Kim Phillips-Fein has an intriguing thesis about New York City’s 1970s near-bankruptcy and bailout by the state and federal governments. In her telling, the city’s response to the crisis—temporary budget cuts and business-friendly economic policies—helped remake New York, but at a cost: the city “would no longer . . . concern itself with social inequality” or “try to use its resources to aid the poor.” The city would also prove “far more ambivalent in . . . support for labor unions, for civil rights, for an activist government,” she writes. The problem with Phillips-Fein’s theme is that it’s wrong, as her own engaging, if uneven, reporting demonstrates.
A professor of history at NYU’s Gallatin School, Phillips-Fein presents a lively account of the fiscal crisis. Between 1965 and 1975, New York City more than doubled its annual budget to $10 billion. Mayors Robert F. Wagner Jr. and John Lindsay expanded public employment and boosted public-sector wages as well as government spending on welfare, education, and health care. The city’s leaders realized quickly, though, that they could not afford all this expenditure.
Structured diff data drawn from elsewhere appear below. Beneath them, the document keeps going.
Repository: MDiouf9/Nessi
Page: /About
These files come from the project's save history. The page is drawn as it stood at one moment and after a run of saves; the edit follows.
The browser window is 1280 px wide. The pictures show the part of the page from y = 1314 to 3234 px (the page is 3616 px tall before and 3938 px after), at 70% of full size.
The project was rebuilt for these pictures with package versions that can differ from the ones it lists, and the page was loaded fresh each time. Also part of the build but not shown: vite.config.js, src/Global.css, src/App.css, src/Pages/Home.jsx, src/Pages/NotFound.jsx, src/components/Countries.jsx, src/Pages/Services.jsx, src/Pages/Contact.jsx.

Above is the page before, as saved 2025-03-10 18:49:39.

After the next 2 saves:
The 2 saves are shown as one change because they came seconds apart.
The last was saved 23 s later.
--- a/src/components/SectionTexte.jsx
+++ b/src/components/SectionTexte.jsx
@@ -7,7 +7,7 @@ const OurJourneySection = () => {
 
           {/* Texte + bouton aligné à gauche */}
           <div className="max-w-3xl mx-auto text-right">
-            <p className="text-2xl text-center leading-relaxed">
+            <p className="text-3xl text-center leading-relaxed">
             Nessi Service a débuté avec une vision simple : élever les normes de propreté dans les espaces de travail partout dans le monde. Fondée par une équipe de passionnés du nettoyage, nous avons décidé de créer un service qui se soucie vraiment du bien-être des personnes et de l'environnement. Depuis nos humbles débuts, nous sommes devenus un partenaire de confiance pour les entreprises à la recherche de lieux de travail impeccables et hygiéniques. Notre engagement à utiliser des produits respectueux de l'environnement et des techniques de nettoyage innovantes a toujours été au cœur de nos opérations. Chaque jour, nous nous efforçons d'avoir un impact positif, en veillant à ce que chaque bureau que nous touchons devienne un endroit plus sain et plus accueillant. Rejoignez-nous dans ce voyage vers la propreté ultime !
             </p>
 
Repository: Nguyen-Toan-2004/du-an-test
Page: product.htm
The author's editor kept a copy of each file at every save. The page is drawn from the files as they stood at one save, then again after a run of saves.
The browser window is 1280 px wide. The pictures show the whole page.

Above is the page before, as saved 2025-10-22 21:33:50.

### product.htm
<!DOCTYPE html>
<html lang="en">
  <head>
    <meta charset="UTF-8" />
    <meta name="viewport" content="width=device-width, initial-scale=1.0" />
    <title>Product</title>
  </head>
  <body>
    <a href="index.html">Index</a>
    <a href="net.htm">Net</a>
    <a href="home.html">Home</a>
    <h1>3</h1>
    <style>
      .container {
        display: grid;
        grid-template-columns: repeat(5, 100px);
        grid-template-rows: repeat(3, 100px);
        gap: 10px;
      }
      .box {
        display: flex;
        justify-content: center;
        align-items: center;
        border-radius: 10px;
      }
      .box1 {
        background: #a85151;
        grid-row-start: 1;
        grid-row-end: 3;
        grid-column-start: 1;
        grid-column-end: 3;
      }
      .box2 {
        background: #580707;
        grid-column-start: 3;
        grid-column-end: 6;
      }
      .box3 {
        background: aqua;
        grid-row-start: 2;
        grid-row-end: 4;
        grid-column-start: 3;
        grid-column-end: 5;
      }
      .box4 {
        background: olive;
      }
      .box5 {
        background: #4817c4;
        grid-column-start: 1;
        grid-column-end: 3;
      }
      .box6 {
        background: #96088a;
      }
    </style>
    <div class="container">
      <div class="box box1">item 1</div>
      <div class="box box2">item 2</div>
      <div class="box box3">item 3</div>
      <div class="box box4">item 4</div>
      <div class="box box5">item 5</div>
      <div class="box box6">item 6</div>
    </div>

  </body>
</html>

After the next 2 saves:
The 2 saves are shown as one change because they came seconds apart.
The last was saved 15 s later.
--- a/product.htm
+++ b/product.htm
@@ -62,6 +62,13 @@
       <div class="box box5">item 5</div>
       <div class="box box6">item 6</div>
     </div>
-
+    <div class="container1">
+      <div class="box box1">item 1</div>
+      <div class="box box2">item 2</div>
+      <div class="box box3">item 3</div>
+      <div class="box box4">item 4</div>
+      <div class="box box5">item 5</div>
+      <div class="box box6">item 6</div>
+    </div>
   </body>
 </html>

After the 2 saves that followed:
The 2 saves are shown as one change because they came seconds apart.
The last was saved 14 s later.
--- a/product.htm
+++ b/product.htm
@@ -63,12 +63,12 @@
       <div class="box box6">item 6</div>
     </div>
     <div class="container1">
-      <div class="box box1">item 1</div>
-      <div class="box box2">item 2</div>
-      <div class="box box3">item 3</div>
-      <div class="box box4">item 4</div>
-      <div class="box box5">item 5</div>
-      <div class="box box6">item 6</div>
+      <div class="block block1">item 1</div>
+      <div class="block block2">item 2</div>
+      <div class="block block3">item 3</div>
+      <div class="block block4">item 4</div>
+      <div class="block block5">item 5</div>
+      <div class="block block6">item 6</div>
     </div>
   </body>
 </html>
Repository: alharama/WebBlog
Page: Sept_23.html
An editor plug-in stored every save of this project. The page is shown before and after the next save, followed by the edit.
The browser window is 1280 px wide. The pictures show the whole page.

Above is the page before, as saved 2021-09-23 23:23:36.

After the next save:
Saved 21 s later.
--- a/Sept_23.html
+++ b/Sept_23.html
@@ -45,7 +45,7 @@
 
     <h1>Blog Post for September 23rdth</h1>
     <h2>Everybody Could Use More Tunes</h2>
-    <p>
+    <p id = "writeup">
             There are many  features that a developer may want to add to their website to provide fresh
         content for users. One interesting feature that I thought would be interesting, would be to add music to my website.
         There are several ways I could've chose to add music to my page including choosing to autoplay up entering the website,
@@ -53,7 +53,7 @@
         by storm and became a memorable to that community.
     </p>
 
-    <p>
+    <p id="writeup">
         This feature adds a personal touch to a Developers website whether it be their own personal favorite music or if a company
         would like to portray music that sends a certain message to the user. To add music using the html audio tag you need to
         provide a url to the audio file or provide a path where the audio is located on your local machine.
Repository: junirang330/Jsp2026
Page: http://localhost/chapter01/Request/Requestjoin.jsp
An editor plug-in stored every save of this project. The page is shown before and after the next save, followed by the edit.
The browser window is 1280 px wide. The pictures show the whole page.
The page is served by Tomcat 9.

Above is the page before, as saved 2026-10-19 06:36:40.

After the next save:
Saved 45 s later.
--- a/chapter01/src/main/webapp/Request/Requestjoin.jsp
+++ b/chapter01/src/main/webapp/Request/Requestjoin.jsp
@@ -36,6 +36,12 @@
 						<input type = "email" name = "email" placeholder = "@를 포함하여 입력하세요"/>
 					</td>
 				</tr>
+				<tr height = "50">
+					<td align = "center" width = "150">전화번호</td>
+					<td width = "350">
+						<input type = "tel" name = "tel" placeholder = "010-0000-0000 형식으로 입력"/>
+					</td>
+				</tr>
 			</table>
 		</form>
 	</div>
Wagner forthrightly described his approach in 1965 as “borrow now, repay later” under what Phillips-Fein terms “a plan that barely hung together.” The city would spend more than it took in but look to tax hikes and economic growth to correct the imbalance.
Source: for MORE